Grant Parr ( is a mental sports performance coach and the author of The Next One Up Mindset: How To Prepare For The Unknown. Parr owns and runs GAMEFACE PERFORMANCE, a consulting firm that enhances mental skills for athletes and coaches. A recruiter and sales leader in the corporate world for 17 years, he now works with a wide variety of athletes including Olympians, professionals, collegians and high school athletes. His podcast, 90% Mental, provides a window into a broad range of athletes’ and coaches’ mental games and shares their insights around mental performance.


So You’re Not The Boss? Here’s How You Can Still Be A Leader.

Are leaders born or are they developed? It’s a subject that’s long been debated.

And in the workplace, can an employee who holds no supervisory job title be an effective leader — before being entrusted with managing people? 

Grant Parr, a mental sports performance coach, says yes — and adds that it’s almost mandatory if someone hopes to be ready as a leader when promoted to a bigger role in an organization.

“Leadership is a choice,” says Parr (, author of The Next One Up Mindset: How To Prepare For The Unknown. “It’s not a title, position, or rank. You don’t have to be a department head, manager or CEO to be a leader.”

“Leadership is a group of characteristics, and you can acquire them even if you’re not the boss. You’ll never be a leader when you assume that prime time role unless you have developed the qualities of leadership as part of your preparation for the next big step.”

Parr offers five ways to become a leader at a company without holding a leadership-type position:

Listen to others’ ideas. “Leadership is about others, not about the self, and it starts with listening,” Parr says. “Being a leader isn’t putting yourself above others, interrupting them, or acting like your ideas are more important than anyone else’s. True leadership brings out the best in others and your culture, and you do that by making them feel valued and giving them a voice.”

Be accountable for mistakes. “Own your errors,” Parr says. “It sets an example of accountability that is good for the culture.
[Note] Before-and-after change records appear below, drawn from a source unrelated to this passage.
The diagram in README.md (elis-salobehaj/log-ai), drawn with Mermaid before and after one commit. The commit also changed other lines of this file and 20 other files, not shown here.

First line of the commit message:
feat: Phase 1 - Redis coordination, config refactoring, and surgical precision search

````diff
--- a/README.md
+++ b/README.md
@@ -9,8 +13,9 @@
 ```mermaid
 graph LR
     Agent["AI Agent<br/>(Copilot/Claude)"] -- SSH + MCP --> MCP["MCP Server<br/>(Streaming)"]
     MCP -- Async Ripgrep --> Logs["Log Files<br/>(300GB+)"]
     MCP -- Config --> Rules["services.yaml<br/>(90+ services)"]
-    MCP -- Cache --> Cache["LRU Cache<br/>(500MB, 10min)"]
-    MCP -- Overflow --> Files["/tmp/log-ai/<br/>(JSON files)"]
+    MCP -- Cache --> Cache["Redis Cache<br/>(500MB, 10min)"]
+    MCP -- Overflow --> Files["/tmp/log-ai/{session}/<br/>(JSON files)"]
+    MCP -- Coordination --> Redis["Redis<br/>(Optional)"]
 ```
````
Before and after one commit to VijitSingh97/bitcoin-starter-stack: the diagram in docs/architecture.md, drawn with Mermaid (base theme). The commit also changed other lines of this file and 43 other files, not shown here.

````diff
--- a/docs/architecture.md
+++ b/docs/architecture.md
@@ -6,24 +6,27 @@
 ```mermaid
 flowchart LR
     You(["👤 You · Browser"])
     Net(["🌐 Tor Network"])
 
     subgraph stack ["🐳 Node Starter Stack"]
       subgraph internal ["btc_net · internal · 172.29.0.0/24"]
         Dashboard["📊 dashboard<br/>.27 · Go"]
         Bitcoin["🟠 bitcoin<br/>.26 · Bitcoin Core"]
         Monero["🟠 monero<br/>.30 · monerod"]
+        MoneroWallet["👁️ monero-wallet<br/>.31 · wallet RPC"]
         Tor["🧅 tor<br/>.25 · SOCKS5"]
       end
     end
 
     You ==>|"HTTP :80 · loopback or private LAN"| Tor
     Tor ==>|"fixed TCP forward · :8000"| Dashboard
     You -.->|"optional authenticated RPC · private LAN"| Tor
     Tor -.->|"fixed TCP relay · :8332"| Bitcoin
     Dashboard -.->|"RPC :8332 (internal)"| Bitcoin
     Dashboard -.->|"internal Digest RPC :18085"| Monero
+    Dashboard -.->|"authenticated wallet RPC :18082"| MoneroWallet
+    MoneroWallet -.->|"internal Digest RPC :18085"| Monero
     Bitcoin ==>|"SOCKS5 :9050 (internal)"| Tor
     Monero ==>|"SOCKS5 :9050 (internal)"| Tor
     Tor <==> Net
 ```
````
Too many people, when told of a mistake, assign blame and make excuses. A leader corrects constructively and surveys for solutions. As a subordinate, staying positive and offering ways to fix your mistake, and showing the humility of asking for help, is a path toward being a leader people can trust.”

Learn flexibility. “This applies in so many ways,” Parr says. “If you’re stuck on doing something one certain way, you’re headed toward being a micromanager who few would like and fewer would want to work under. Leadership is about tapping into your broad base of workplace talent, expanding knowledge, improving systems and raising the ceiling.”

Interact and network. Networking isn’t only about finding jobs, it’s about connecting with people in a way that enhances important relationships and the work environment. “As you learn to interact with different types in the workplace,” Parr says, “you’ll learn which relationships are most effective, how to help those people with their career, and show your ability to direct and lead.” 

Develop a thick skin. To become a leader, Parr says it’s vital to rise above annoyances and petty slights from others and let them roll off your back. “HR isn’t the principal’s office,” he says, “and if you vent every time about someone doing something irritating, you’ll get the reputation of being a whiner. Don’t complain behind closed doors, gossip, or criticize people behind their backs. No one who does those things can be viewed as a leader.”

“People want to be led,” Parr says. “But they don’t want to be bossed around. Great leaders can learn this as underlings on their way to a management position. Then when they get there, they’re ahead of the game — and everyone’s in step with them.”

Grant Parr ( is a mental sports performance coach and the author of The Next One Up Mindset: How To Prepare For The Unknown. Parr owns and runs GAMEFACE PERFORMANCE, a consulting firm that enhances mental skills for athletes and coaches. A recruiter and sales leader in the corporate world for 17 years, he now works with a wide variety of athletes including Olympians, professionals, collegians and high school athletes. His podcast, 90% Mental, provides a window into a broad range of athletes’ and coaches’ mental games and shares their insights around mental performance.